Re: reply to Danny Yee
Danny Yee (danny@ORTHANC.CS.SU.OZ.AU)
Mon, 28 Feb 1994 12:04:33 +1100
Dwight Read writes:
> Yee seems to be arguing himself into a corner by the implicit assumption
> that there is a single system and the issue has to do with what is in or
> not in that system.
I don't know what this single system is supposed to be; I certainly am
not interested in Daniel Foss' "Nature of Things in General"! Choice of
a system to study is pretty much arbitrary as well as relative to the
observer; it depends on what they are interested in and on what
resources are available, among other things. As I thought I had made
clear, I was NOT suggesting Mike Lieber chose the wrong system for his
analysis. I thought my review made it clear that I thought it was a very
interesting one!

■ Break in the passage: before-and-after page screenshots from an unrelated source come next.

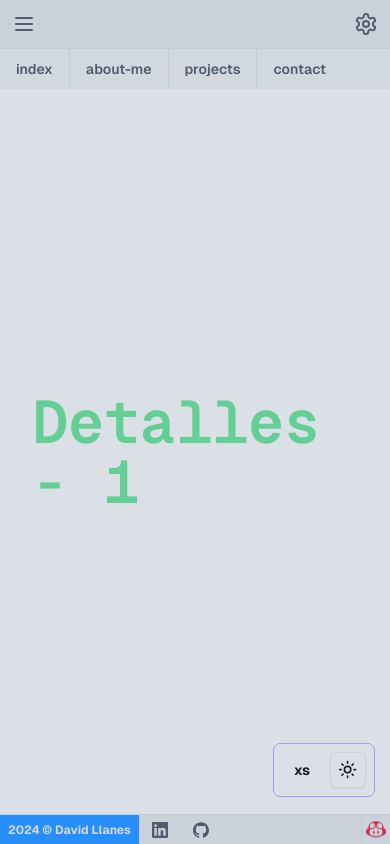
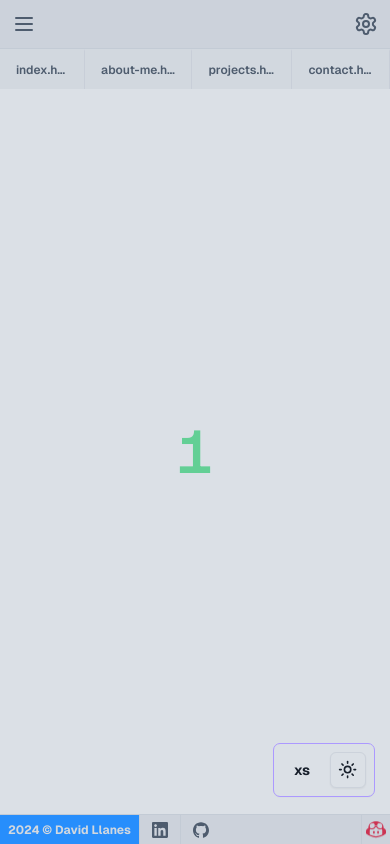
Before and after one commit to David-Llanes/Portfolio, a Next.js app: page /projects/1 in a window 390 px wide. Built offline with nearby package versions, Linux system fonts and the light colour scheme.

Commit message:
feat: explorer closes when some item is selected

```diff
--- a/src/app/_components/explorer.tsx
+++ b/src/app/_components/explorer.tsx
@@ -64,11 +64,13 @@ const NODES: Node[] = [
 export default function Explorer() {
   const [isOpen, setIsOpen] = useState(false)
 
+  const handleClose = () => setIsOpen(false)
+
   return (
     <header
       className={cn(
         'explorer grid whitespace-nowrap overflow-hidden bg-popover text-[clamp(0.75rem,1.2vw,0.875rem)]',
-        'md:grid-cols-[auto_auto]'
+        'md:grid-cols-[auto_auto] select-none'
       )}
     >
       <div
@@ -86,26 +88,30 @@ export default function Explorer() {
       </div>
       <nav
         className={cn(
-          'transition-all bg-card flex flex-col gap-2',
+          'transition-all bg-card flex flex-col',
           'md:border-r md:w-0',
           'max-md:border-b max-md:h-0 ',
           isOpen && 'md:w-[clamp(0px,30vw,300px)] max-md:h-[250px]'
         )}
       >
         <div className="h-10 px-4 flex justify-between items-center">
-          <p className="font-semibold">EXPLORER</p>
+          <p className="font-semibold ">EXPLORER</p>
           <Ellipsis className="size-4 hover:cursor-pointer hover:text-foreground text-muted-foreground" />
         </div>
 
-        <div className="px-4 py-0.5 flex w-full justify-between items-center">
-          <p className="font-bold">MY PORTFOLIO</p>
+        <div className="px-4 flex w-full justify-between items-center">
+          <p className="font-bold h-6 content-center">MY PORTFOLIO</p>
           <CopyMinus className="size-4 rotate-180 hover:cursor-pointer text-muted-foreground hover:text-foreground" />
         </div>
 
         {/* //! Componente recursivo */}
-        <ul className="relative">
+        <ul className="relative ">
           {NODES.map((node) => (
-            <FileSystemItem key={node.name} node={node} />
+            <FileSystemItem
+              key={node.name}
+              node={node}
+              onSelectItem={handleClose}
+            />
           ))}
         </ul>
       </nav>
@@ -114,21 +120,35 @@ export default function Explorer() {
 }
 
 // TODO: Hacer que con un before se vea que componente esta siendo seleccionado.
-function FileSystemItem({ node }: { node: Node }) {
+function FileSystemItem({
+  node,
+  onSelectItem,
+}: {
+  node: Node
+  onSelectItem: () => void
+}) {
   const [isOpen, setIsOpen] = useState(() => node.name === 'src')
 
   return (
     <li
       key={node.name}
-      className="text-[clamp(0.875rem,1.6vw,1rem)] font-bold text-muted-foreground"
+      className={cn(
+        'text-[clamp(0.875rem,1.6vw,1rem)] font-bold text-muted-foreground'
+      )}
     >
-      <h3 className={cn('flex items-center gap-1.5 py-0.5 pl-4')}>
+      <h3
+        className={cn(
+          'flex items-center gap-1.5 py-0.5 pl-4 relative'
+          // 'before:absolute before:h-full before:w-[1px] before:bg-border before:-ml-4 hover:before:bg-foreground'
+        )}
+      >
         {node.files && node.files.length > 0 && (
           <button onClick={() => setIsOpen(!isOpen)}>
             <ChevronRight
-              className={`size-4 text-muted-foreground ${
+              className={cn(
+                'size-4 text-muted-foreground',
                 isOpen && 'rotate-90'
-              }`}
+              )}
             />
           </button>
         )}
@@ -136,7 +156,8 @@ function FileSystemItem({ node }: { node: Node }) {
         {node.isLink ? (
           <Link
             href={node.route}
-            className="items-center gap-1.5 inline-flex overflow-hidden hover:cursor-pointer hover:text-foreground"
+            className="items-center gap-1.5 inline-flex overflow-hidden hover:cursor-pointer hover:text-foreground hover:underline"
+            onClick={onSelectItem}
           >
             {node.files ? (
               <Folder className="size-4 text-muted-foreground" />
@@ -148,7 +169,7 @@ function FileSystemItem({ node }: { node: Node }) {
             </span>
           </Link>
         ) : (
-          <div className="items-center gap-1.5 inline-flex overflow-hidden">
+          <div className="items-center gap-1.5 inline-flex overflow-hidden ">
             {node.files ? (
               <Folder className="size-4 text-muted-foreground" />
             ) : (
@@ -162,9 +183,13 @@ function FileSystemItem({ node }: { node: Node }) {
       </h3>
 
       {isOpen && (
-        <ul className="overflow-hidden pl-6">
+        <ul className="overflow-hidden ml-6 border-l border-l-border">
           {node.files?.map((file) => (
-            <FileSystemItem key={file.name} node={file} />
+            <FileSystemItem
+              key={file.name}
+              node={file}
+              onSelectItem={onSelectItem}
+            />
           ))}
         </ul>
       )}
--- a/src/app/_components/tab-bar.tsx
+++ b/src/app/_components/tab-bar.tsx
@@ -12,7 +12,7 @@ const TABS = [
 export default function TabBar() {
   return (
     <nav className="header h-10 bg-card max-w-full overflow-x-hidden">
-      <ul className="flex items-center h-full divide-x-[1px] divide-border w-full">
+      <ul className="flex items-center h-full w-full">
         {TABS.map((tab) => (
           <TabItem
             key={tab.href}
@@ -29,10 +29,10 @@ export default function TabBar() {
 export function TabBarError() {
   return (
     <nav className="header h-10 bg-card max-w-full overflow-x-hidden">
-      <ul className="flex items-center h-full divide-x-[1px] divide-border w-full">
+      <ul className="flex items-center h-full w-full">
         <li
           className={cn(
-            'px-4 text-xs md:text-sm h-full content-center flex gap-2 items-center font-semibold text-muted-foreground hover:text-foreground hover:underline hover:cursor-pointer overflow-hidden',
+            'px-4 text-xs md:text-sm h-full content-center flex gap-2 items-center font-semibold text-muted-foreground hover:text-foreground hover:underline hover:cursor-pointer overflow-hidden border-r-border/70 border-r',
             'text-destructive border-t-2 border-destructive hover:text-destructive bg-background'
           )}
         >
--- a/src/app/_components/tab-item.tsx
+++ b/src/app/_components/tab-item.tsx
@@ -19,22 +19,24 @@ export default function TabItem({
   const fileName = `${name}.${extension}`
 
   return (
-    <Link href={href} className="h-full overflow-hidden">
-      <li
+    <li className="h-full overflow-hidden">
+      <Link
+        href={href}
         className={cn(
-          'px-4 text-sm bg-card h-full content-center flex gap-1.5 items-center font-semibold text-muted-foreground hover:text-foreground hover:underline hover:cursor-pointer',
+          'px-4 text-xs sm:text-sm bg-card h-full flex gap-1.5 items-center font-semibold text-muted-foreground border-r-border/70 border-r border-t-2 border-t-card',
+          'hover:text-foreground hover:underline hover:cursor-pointer',
           isSelected &&
-            'text-primary border-t-2 border-primary hover:text-primary bg-background'
+            'text-primary border-t-2 border-r-border border-t-primary hover:text-primary bg-background'
         )}
       >
-        <CodeXml className="size-3 md:size-4 text-orange-600 shrink-0 hidden sm:block" />
-        <h2 className="text-ellipsis overflow-hidden text-nowrap hidden sm:block">
+        <CodeXml className="size-3 md:size-4 text-orange-600 shrink hidden sm:block" />
+        <h2 className="text-ellipsis overflow-hidden text-nowrap">
           {fileName}
         </h2>
-        <h2 className="text-ellipsis overflow-hidden text-nowrap block sm:hidden">
+        {/* <h2 className="text-ellipsis overflow-hidden text-nowrap block sm:hidden">
           {name}
-        </h2>
-      </li>
-    </Link>
+        </h2> */}
+      </Link>
+    </li>
   )
 }
--- a/src/app/projects/[slug]/page.tsx
+++ b/src/app/projects/[slug]/page.tsx
@@ -1,9 +1,7 @@
 export default function Page({ params }: { params: { slug: string } }) {
   return (
     <main className="bg-background grid place-content-center font-mono">
-      <h1 className="text-6xl px-8 font-bold text-string">
-        Detalles - {params.slug}
-      </h1>
+      <h1 className="text-6xl px-8 font-bold text-string">{params.slug}</h1>
     </main>
   )
 }
```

I made a one line comment to the effect that that
extension to a bigger system might be productive, and I have already
accepted that it probably wasn't appropriate for the review.
[ Note: I do think that there are certain epistemological criteria (other
than the pragmatic ones mentioned) that should guide choices of objects
of study. These sort of philosophical issues are important, but
hardly "the issue". (I'm curious as to what the latter is, anyway.) ]
> Yee seems to want an accounting of the system composed of
> fish/environment/fishermen viewed at a the level of behavior, action,
> reaction, etc. That is certainly a legitimate framework. But I udnerstand
> that Lieber was doing something very different, and to criticise Lieber for
> not doing research that matches one's own perception of what are the research
> issues is not very helpful without first establishing that the framework used
> by Lieber is in fact faulty in terms of its stated goals. Yee, as I read his
> review and subsequent posts, has not done this.
There's a basic confusion here. I am not criticising Mike Lieber's
research or framework at all... I was suggesting *additional* work that
might supplement or "round out" his study. Just as one can "expand" a
system focused on the fishing knowledge of Kapinga by including their
involvement in broader political structures (as is done very effectively
in More Than a Living), one could expand it to include ecological or
climatic processes (or anything else for that matter). Whether this will
produce interesting results or not depends on specifics, of course, but
the marine ecology seems (to me) to be a promising possibility. Until a
marine biologist comes along it will remain no more.
Anyway, Mike seems to understand what I'm trying to say. If we are going
to talk about _More Than a Living_, something I'd be more interested in
starting with is the suggestion as to the ways in which the extreme
isolation of Kapingamarangi has been significant; does anyone else have
comparative information on other extremely isolated communities?
Danny Yee I (firstname.lastname@example.org)
P.S. Are there really more Danny Yees out there, or did Foss' last
piece of mail confuse everyone else too?